Researchers from the University of Cambridge aim to make the UK a global leader in digital roads technology as part of a new project funded by the UK government’s Innovation Strategy.
The project, one of eight Prosperity Partnerships, will study how digital twins, robotic monitoring, smart materials and data science can work together to develop a connected physical and digital road infrastructure system.
Titled Digital Roads, the project aims to improve the cost, time, quality, safety, sustainability, and resilience performance of expressways.
According to the team, the goal is to deliver roads made out of smart materials that can measure and monitor their own performance over time. The researchers will use graphene infused concrete coatings to enable self-sensing on both the road surface and the median barrier, informing the road’s digital twin through robotic monitoring.
These self-sensing and self-healing materials, along with a wide range of measured data, will inform the data-science enabled digital processes, resulting in making better design, construction, maintenance, and operation predictions.
Researchers hope this will make roads considerably less expensive, more reliable, and safer, allowing highways agencies and councils to identify when repair work is needed.
Project led, Ioannis Brilakis, Laing O’Rourke Reader in Construction Engineering at the University of Cambridge, said: “Digital Roads is the beacon of our broader £15 million Digital Roads of the Future initiative, that also includes the £5.9 million EU MSCA Cofund Futureroads Fellowships Programme and other programmes, aimed at jump-starting the digital transformation of our roads sector.

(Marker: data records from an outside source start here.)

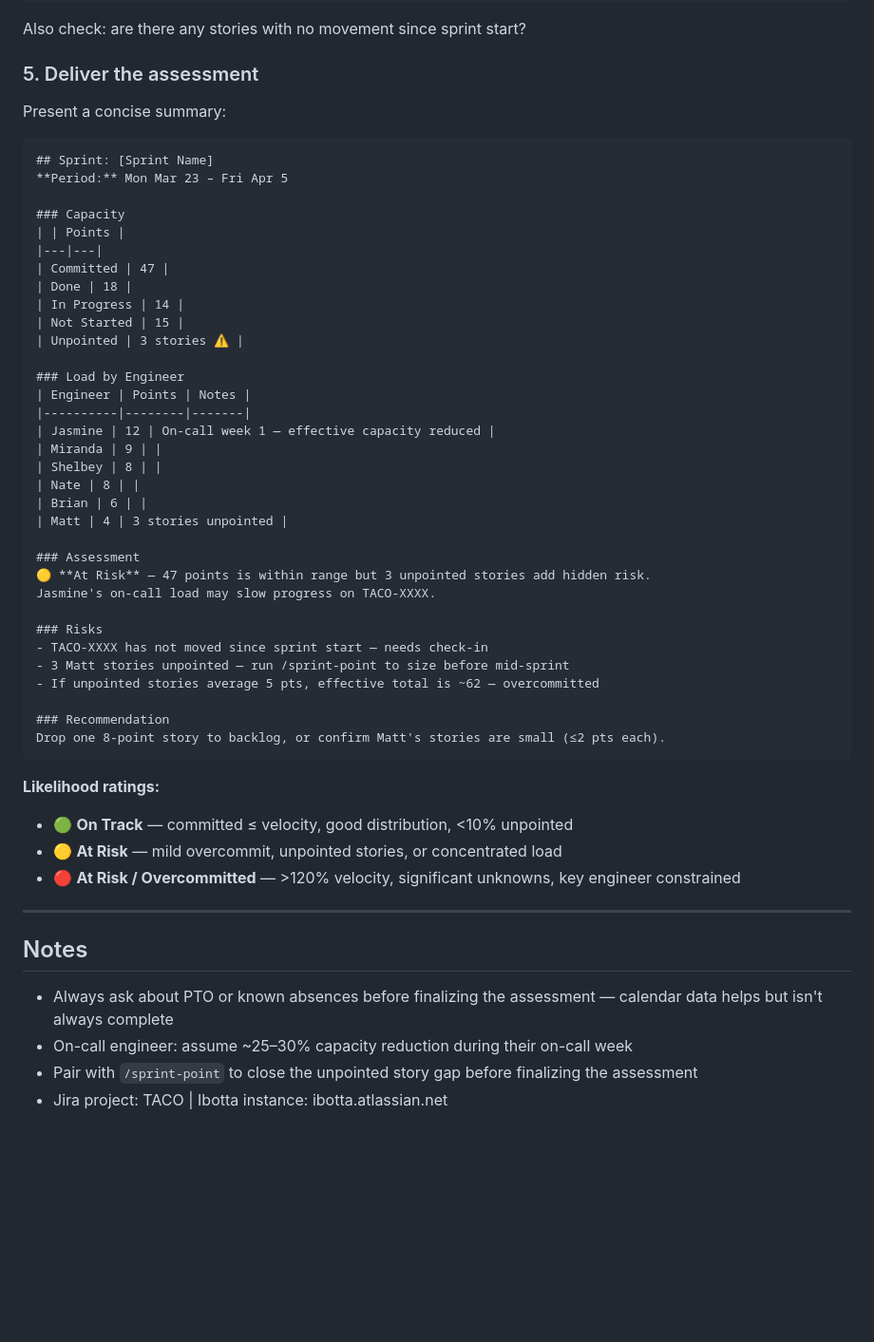
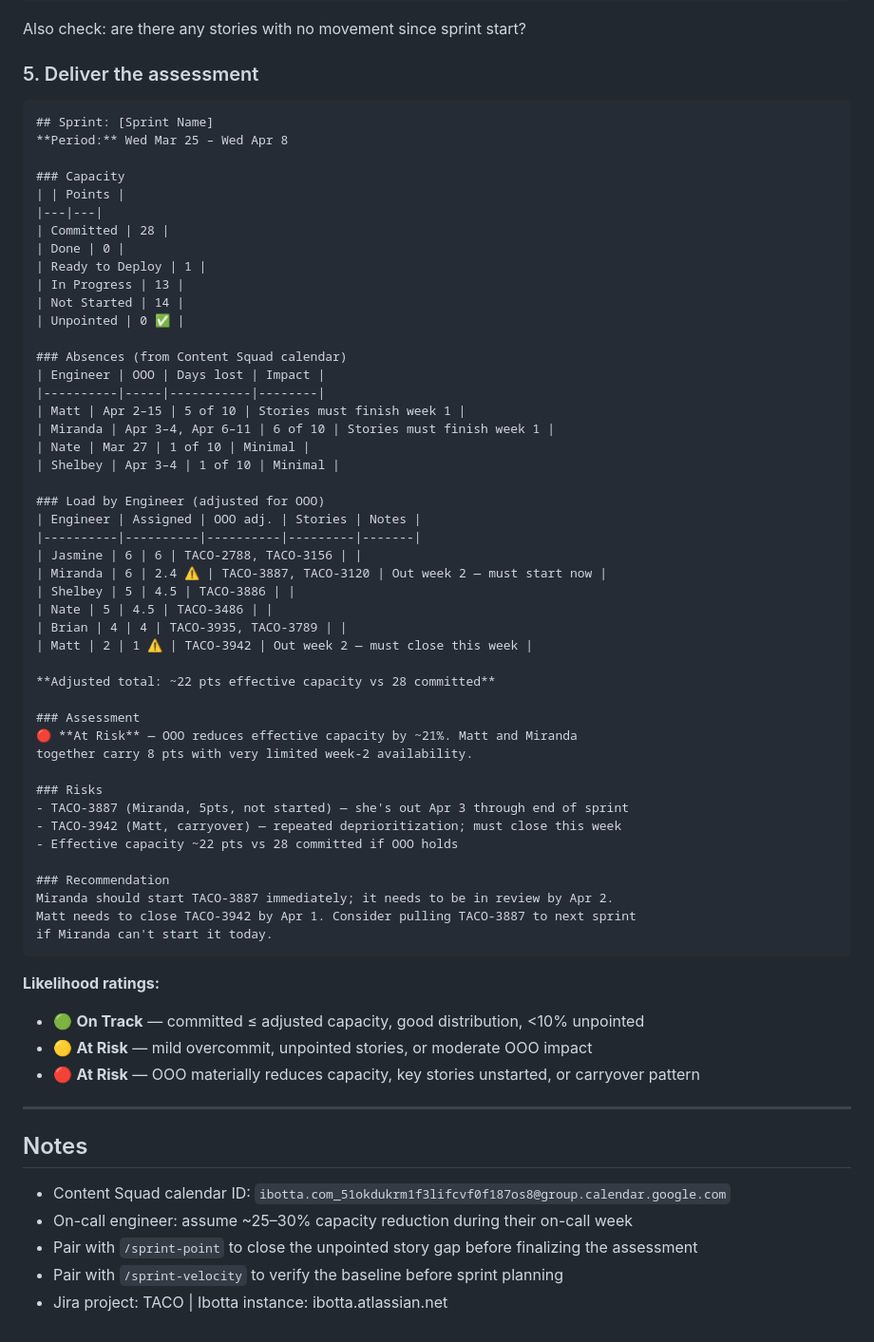
Before and after one commit to kscott/dotfiles, a Markdown page: claude-skills/sprint-capacity/SKILL.md, the part around one of its changes. Shown at 95% size. Rendered like a GitHub page; blank space fills up the shorter version.

````diff
--- a/claude-skills/sprint-capacity/SKILL.md
+++ b/claude-skills/sprint-capacity/SKILL.md
@@ -98,54 +133,66 @@ Also check: are there any stories with no movement since sprint start?
 
 ### 5. Deliver the assessment
 
-Present a concise summary:
-
 ```
 ## Sprint: [Sprint Name]
-**Period:** Mon Mar 23 – Fri Apr 5
+**Period:** Wed Mar 25 – Wed Apr 8
 
 ### Capacity
 | | Points |
 |---|---|
-| Committed | 47 |
-| Done | 18 |
-| In Progress | 14 |
-| Not Started | 15 |
-| Unpointed | 3 stories ⚠️ |
+| Committed | 28 |
+| Done | 0 |
+| Ready to Deploy | 1 |
+| In Progress | 13 |
+| Not Started | 14 |
+| Unpointed | 0 ✅ |
 
-### Load by Engineer
-| Engineer | Points | Notes |
-|----------|--------|-------|
-| Jasmine | 12 | On-call week 1 — effective capacity reduced |
-| Miranda | 9 | |
-| Shelbey | 8 | |
-| Nate | 8 | |
-| Brian | 6 | |
-| Matt | 4 | 3 stories unpointed |
+### Absences (from Content Squad calendar)
+| Engineer | OOO | Days lost | Impact |
+|----------|-----|-----------|--------|
+| Matt | Apr 2–15 | 5 of 10 | Stories must finish week 1 |
+| Miranda | Apr 3–4, Apr 6–11 | 6 of 10 | Stories must finish week 1 |
+| Nate | Mar 27 | 1 of 10 | Minimal |
+| Shelbey | Apr 3–4 | 1 of 10 | Minimal |
+
+### Load by Engineer (adjusted for OOO)
+| Engineer | Assigned | OOO adj. | Stories | Notes |
+|----------|----------|----------|---------|-------|
+| Jasmine | 6 | 6 | TACO-2788, TACO-3156 | |
+| Miranda | 6 | 2.4 ⚠️ | TACO-3887, TACO-3120 | Out week 2 — must start now |
+| Shelbey | 5 | 4.5 | TACO-3886 | |
+| Nate | 5 | 4.5 | TACO-3486 | |
+| Brian | 4 | 4 | TACO-3935, TACO-3789 | |
+| Matt | 2 | 1 ⚠️ | TACO-3942 | Out week 2 — must close this week |
+
+**Adjusted total: ~22 pts effective capacity vs 28 committed**
 
 ### Assessment
-🟡 **At Risk** — 47 points is within range but 3 unpointed stories add hidden risk.
-Jasmine's on-call load may slow progress on TACO-XXXX.
+🔴 **At Risk** — OOO reduces effective capacity by ~21%. Matt and Miranda
+together carry 8 pts with very limited week-2 availability.
 
 ### Risks
-- TACO-XXXX has not moved since sprint start — needs check-in
-- 3 Matt stories unpointed — run /sprint-point to size before mid-sprint
-- If unpointed stories average 5 pts, effective total is ~62 — overcommitted
+- TACO-3887 (Miranda, 5pts, not started) — she's out Apr 3 through end of sprint
+- TACO-3942 (Matt, carryover) — repeated deprioritization; must close this week
+- Effective capacity ~22 pts vs 28 committed if OOO holds
 
 ### Recommendation
-Drop one 8-point story to backlog, or confirm Matt's stories are small (≤2 pts each).
+Miranda should start TACO-3887 immediately; it needs to be in review by Apr 2.
+Matt needs to close TACO-3942 by Apr 1. Consider pulling TACO-3887 to next sprint
+if Miranda can't start it today.
 ```
 
 **Likelihood ratings:**
-- 🟢 **On Track** — committed ≤ velocity, good distribution, <10% unpointed
-- 🟡 **At Risk** — mild overcommit, unpointed stories, or concentrated load
-- 🔴 **At Risk / Overcommitted** — >120% velocity, significant unknowns, key engineer constrained
+- 🟢 **On Track** — committed ≤ adjusted capacity, good distribution, <10% unpointed
+- 🟡 **At Risk** — mild overcommit, unpointed stories, or moderate OOO impact
+- 🔴 **At Risk** — OOO materially reduces capacity, key stories unstarted, or carryover pattern
 
 ---
 
 ## Notes
 
-- Always ask about PTO or known absences before finalizing the assessment — calendar data helps but isn't always complete
+- Content Squad calendar ID: `ibotta.com_51okdukrm1f3lifcvf0f187os8@group.calendar.google.com`
 - On-call engineer: assume ~25–30% capacity reduction during their on-call week
 - Pair with `/sprint-point` to close the unpointed story gap before finalizing the assessment
+- Pair with `/sprint-velocity` to verify the baseline before sprint planning
 - Jira project: TACO | Ibotta instance: ibotta.atlassian.net
````
Also changed, not shown: other parts of claude-skills/sprint-capacity/SKILL.md (+45 -10 lines).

“Combined, these programmes will build a critical mass of over 50 researchers at Cambridge over the next five years, working collaboratively with Highways England, Costain and many other industry partners to rethink roads delivery and management, deliver impact directly to all partners involved, and set the foundations for a long-term Institute on the Future of Roads.”

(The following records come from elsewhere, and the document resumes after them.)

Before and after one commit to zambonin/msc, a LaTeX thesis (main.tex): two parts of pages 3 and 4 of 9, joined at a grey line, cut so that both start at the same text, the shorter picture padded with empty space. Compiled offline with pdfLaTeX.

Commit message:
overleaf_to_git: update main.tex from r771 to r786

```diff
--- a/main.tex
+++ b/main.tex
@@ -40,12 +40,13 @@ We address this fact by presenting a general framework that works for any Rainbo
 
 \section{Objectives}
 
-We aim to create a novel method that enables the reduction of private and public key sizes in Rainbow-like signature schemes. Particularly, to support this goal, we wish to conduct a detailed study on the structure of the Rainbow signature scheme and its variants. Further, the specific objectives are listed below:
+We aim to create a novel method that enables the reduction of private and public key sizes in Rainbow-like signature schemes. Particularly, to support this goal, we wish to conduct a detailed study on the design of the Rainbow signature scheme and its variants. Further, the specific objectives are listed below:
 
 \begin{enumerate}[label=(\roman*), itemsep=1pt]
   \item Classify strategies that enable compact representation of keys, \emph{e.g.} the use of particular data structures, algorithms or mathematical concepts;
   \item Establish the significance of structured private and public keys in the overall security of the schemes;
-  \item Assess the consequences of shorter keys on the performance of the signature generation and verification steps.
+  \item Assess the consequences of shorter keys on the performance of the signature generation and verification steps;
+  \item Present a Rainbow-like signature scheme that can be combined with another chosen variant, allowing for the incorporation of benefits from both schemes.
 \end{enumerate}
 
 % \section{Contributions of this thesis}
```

The business-led £8.6m research project is being supported by the Engineering and Physical Sciences Research Council, part of UK Research and Innovation.